- **PROBLEM STATEMENT**
Copy the result of filtering the entries below for lines that include the string "overview".

(Dataset excerpts)
○ ○ ○ ○

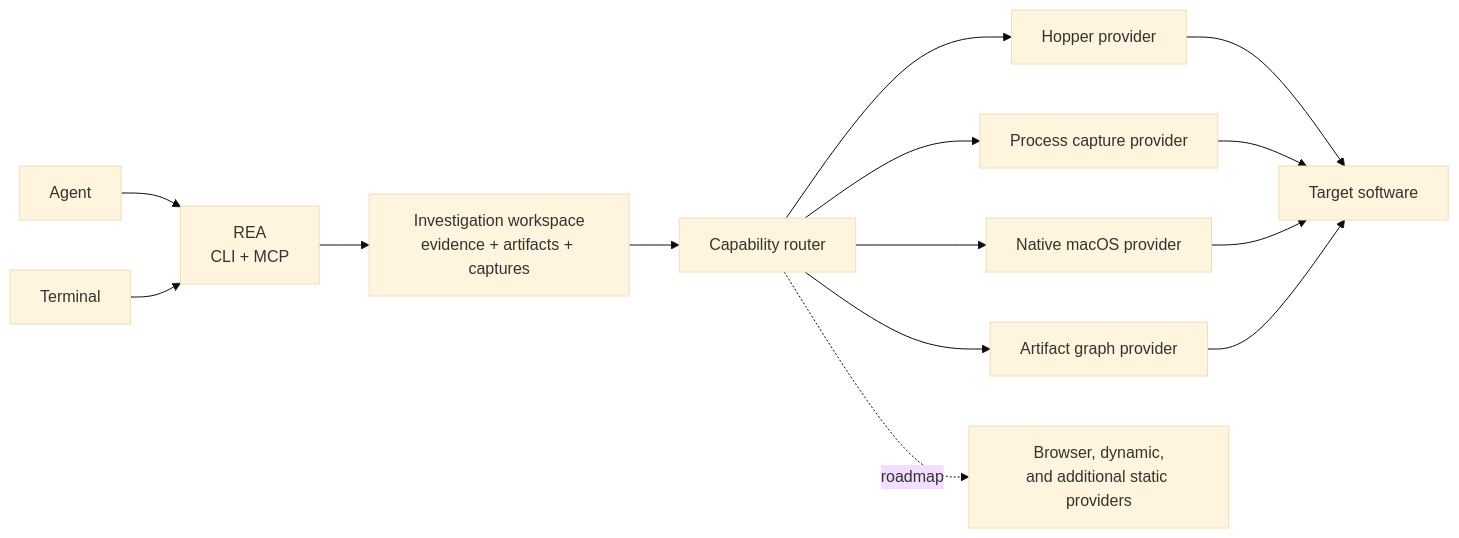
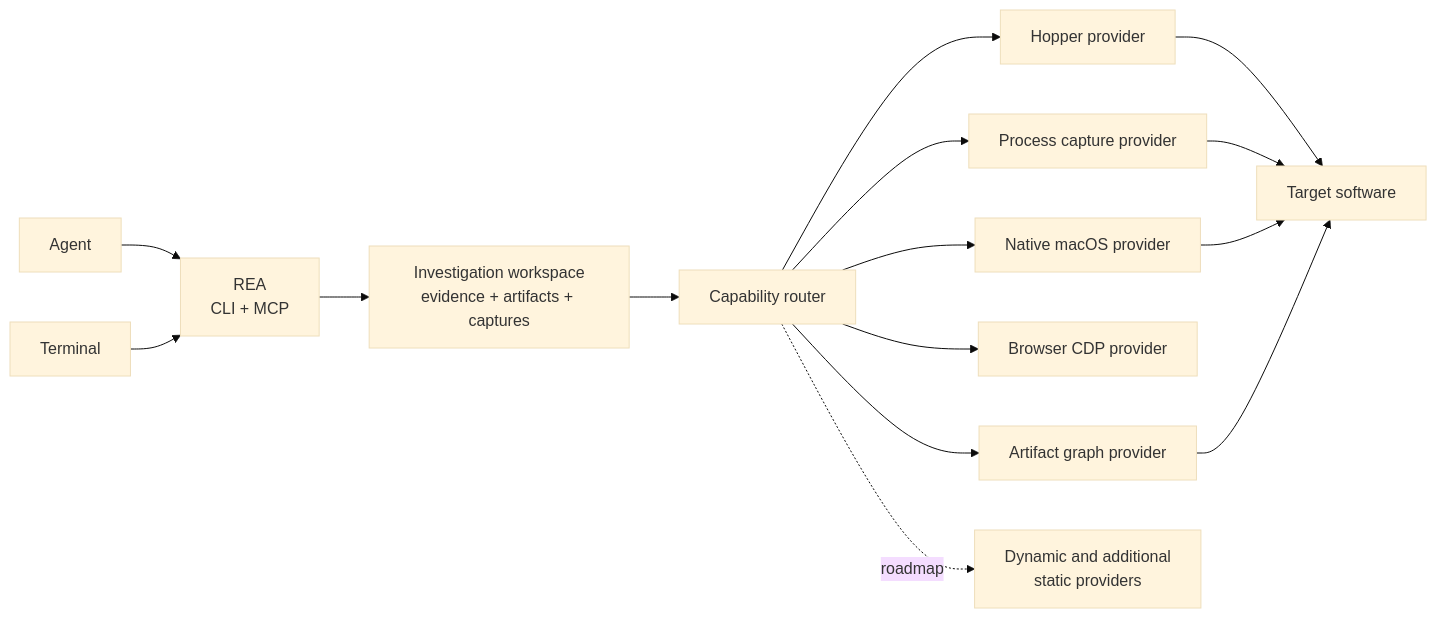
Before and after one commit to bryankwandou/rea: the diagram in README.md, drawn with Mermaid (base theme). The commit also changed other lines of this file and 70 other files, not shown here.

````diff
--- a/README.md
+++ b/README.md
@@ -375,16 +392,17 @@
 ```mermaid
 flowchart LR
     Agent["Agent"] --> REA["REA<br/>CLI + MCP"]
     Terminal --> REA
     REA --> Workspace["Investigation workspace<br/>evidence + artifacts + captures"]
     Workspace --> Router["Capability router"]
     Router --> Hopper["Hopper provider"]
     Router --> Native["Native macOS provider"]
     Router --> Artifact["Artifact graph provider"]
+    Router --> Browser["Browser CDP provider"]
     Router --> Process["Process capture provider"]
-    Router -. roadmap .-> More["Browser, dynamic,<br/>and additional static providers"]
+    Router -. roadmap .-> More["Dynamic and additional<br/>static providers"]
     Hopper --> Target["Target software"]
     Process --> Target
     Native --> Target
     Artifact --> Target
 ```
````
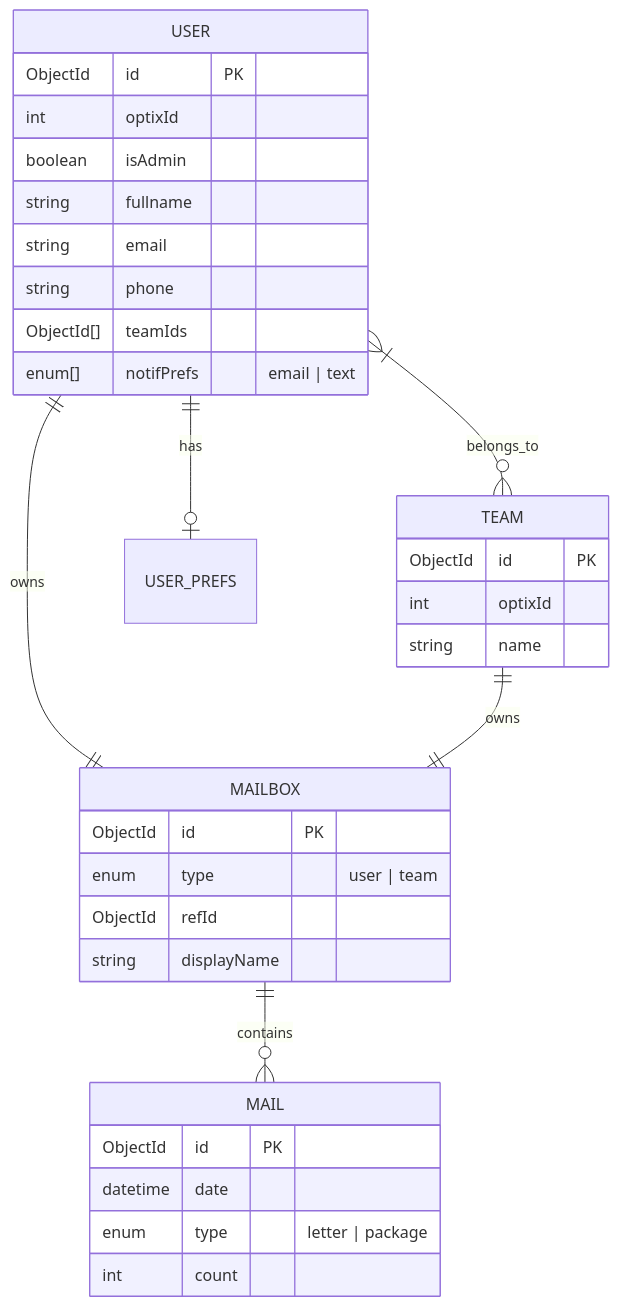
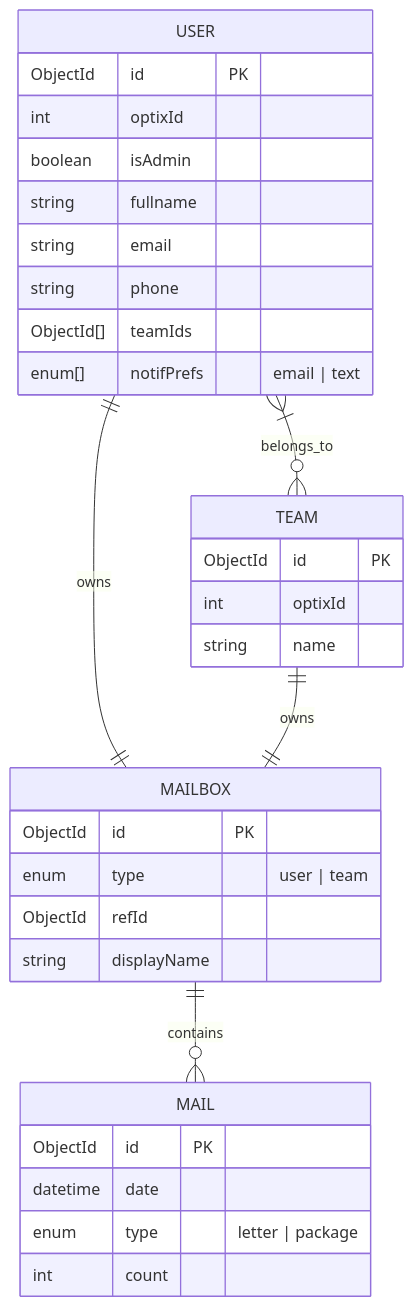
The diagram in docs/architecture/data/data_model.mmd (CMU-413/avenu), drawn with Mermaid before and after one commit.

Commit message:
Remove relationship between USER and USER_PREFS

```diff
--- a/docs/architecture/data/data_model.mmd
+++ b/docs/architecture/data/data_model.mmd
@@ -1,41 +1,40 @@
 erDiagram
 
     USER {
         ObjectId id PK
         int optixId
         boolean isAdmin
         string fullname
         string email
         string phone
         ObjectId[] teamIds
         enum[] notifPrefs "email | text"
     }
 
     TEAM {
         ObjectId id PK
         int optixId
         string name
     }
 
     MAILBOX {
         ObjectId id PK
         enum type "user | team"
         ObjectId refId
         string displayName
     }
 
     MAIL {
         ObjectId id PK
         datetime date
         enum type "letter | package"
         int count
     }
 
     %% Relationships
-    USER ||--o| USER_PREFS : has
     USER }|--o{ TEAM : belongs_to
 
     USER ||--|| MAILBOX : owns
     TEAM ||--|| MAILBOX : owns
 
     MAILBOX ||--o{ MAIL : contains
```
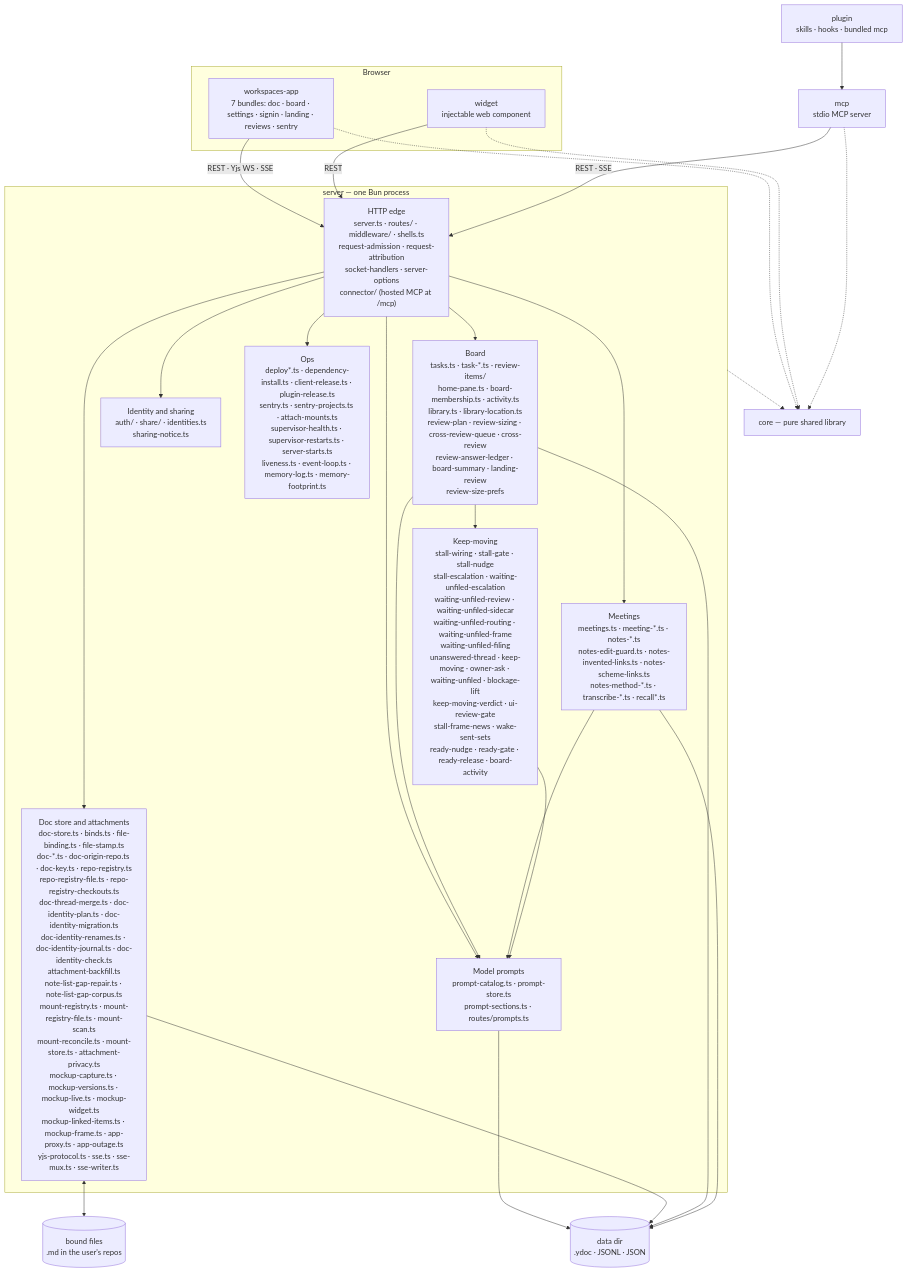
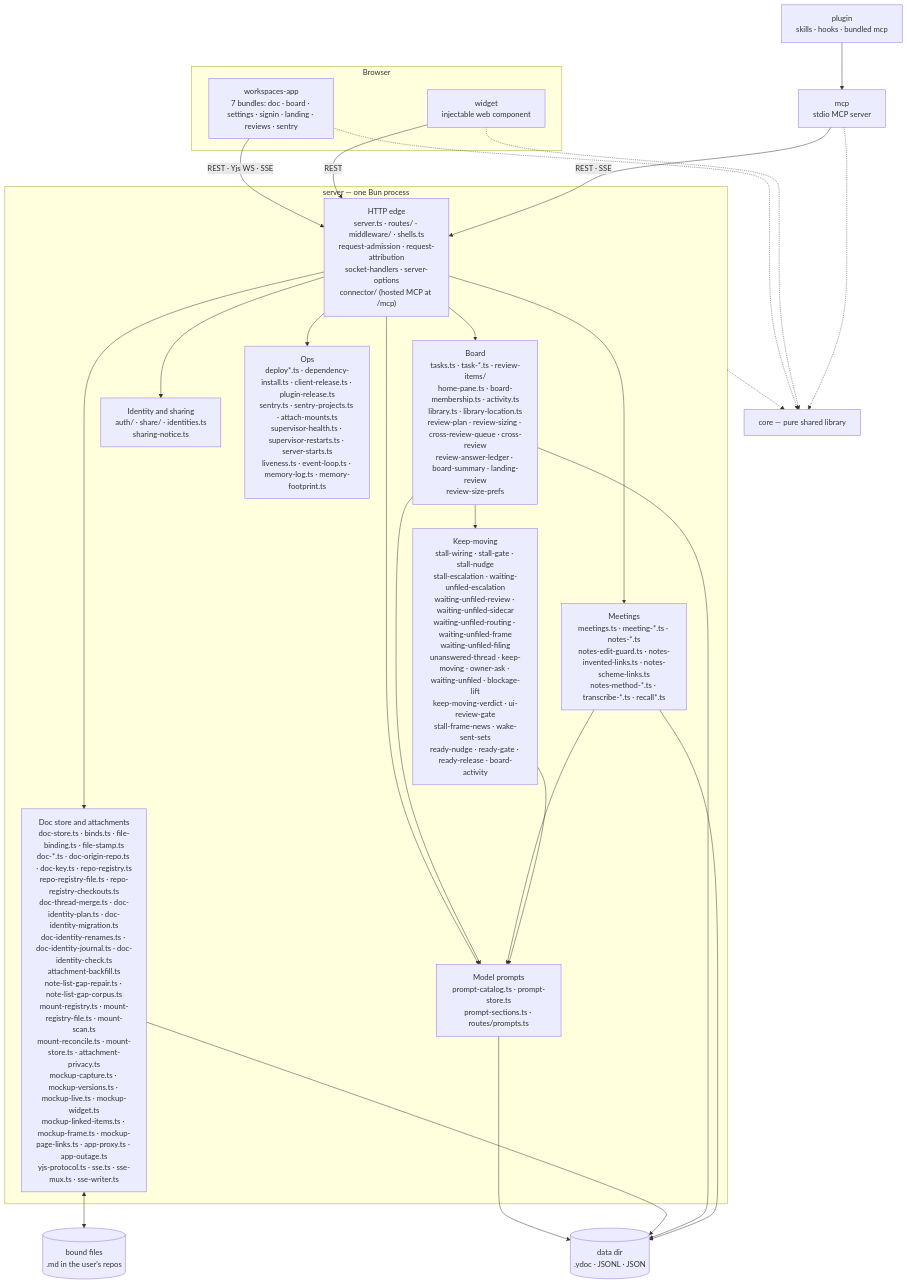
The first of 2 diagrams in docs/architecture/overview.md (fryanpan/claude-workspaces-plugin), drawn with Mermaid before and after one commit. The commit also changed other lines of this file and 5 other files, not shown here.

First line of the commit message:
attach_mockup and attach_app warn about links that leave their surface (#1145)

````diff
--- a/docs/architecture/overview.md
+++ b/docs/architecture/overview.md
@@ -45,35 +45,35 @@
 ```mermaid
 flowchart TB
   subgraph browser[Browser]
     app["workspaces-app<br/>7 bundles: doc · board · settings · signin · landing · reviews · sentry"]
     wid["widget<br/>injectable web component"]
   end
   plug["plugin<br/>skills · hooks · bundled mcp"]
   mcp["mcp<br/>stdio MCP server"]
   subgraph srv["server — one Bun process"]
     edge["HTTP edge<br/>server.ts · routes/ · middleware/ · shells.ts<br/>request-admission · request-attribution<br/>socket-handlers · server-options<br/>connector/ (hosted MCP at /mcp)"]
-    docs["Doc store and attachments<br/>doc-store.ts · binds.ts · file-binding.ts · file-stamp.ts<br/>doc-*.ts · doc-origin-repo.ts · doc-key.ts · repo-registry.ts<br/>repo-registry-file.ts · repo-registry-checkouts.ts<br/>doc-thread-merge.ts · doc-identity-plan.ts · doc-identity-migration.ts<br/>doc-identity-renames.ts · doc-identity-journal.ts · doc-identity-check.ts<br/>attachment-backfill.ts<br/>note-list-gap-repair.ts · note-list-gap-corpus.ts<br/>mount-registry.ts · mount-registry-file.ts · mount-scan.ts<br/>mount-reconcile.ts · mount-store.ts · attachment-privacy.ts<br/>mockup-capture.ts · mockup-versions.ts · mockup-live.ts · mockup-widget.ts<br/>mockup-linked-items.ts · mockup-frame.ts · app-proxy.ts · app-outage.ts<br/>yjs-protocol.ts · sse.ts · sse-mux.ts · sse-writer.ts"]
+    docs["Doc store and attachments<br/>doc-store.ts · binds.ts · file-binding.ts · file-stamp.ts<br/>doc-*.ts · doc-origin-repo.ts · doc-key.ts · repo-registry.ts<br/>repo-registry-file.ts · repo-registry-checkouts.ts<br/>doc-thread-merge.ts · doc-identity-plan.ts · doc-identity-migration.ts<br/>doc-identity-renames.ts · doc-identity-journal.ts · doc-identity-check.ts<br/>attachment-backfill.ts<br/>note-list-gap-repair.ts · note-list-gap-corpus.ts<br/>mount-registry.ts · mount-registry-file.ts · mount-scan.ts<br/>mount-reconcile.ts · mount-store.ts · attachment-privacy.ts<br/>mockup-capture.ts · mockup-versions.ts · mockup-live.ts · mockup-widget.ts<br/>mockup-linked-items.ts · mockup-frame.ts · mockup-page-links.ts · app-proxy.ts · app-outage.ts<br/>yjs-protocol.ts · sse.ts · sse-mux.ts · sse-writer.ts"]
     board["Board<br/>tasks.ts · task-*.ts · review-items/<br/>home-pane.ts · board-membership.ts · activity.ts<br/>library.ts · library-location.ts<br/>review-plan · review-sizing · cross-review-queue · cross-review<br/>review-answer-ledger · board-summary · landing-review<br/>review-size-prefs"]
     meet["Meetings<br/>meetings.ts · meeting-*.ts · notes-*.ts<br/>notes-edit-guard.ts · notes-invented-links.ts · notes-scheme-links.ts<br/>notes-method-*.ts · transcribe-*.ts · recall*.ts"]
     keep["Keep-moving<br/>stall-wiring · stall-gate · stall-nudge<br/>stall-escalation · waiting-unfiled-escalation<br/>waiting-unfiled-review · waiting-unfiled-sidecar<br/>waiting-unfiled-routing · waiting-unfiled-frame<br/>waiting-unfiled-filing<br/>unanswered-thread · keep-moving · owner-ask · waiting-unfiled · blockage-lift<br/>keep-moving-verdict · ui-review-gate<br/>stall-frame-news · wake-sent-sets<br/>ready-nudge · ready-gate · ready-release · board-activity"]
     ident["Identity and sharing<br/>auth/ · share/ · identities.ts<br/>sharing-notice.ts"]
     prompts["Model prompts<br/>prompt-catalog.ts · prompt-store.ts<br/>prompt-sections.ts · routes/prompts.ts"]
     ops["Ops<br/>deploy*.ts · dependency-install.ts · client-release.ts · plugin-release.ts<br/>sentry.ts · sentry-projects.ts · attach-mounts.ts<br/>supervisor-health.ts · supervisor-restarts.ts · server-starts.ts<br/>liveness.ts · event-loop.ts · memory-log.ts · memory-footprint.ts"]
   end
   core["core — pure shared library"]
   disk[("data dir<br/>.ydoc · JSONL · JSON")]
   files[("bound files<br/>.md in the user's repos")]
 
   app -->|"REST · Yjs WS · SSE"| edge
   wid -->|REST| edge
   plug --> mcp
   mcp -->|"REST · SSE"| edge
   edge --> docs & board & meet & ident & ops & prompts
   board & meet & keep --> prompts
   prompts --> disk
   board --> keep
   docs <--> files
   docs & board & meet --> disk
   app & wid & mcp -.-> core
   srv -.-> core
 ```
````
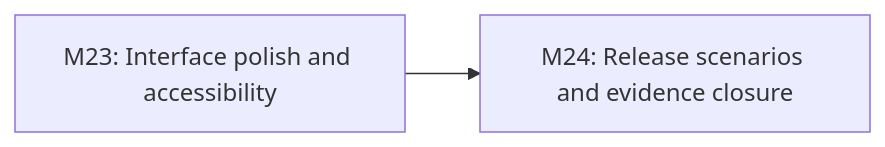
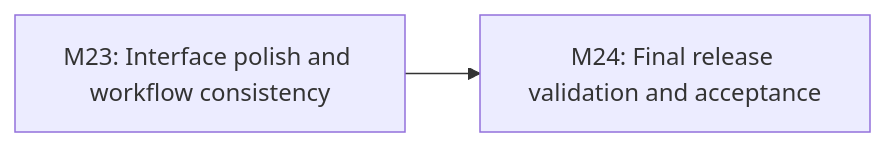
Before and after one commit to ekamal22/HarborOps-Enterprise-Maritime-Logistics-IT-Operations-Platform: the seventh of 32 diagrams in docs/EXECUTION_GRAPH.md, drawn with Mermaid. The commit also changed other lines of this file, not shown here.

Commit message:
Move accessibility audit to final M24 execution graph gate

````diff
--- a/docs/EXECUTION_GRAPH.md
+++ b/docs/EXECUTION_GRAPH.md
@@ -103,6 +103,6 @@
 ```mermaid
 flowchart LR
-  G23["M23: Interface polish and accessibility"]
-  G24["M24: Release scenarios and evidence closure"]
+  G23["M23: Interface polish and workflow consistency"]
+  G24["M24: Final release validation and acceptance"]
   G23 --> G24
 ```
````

○ ○ ○ ○

- **SOLUTION TO THIS TASK**
The first of 2 diagrams in docs/architecture/overview.md (fryanpan/claude-workspaces-plugin), drawn with Mermaid before and after one commit. The commit also changed other lines of this file and 5 other files, not shown here.
--- a/docs/architecture/overview.md
+++ b/docs/architecture/overview.md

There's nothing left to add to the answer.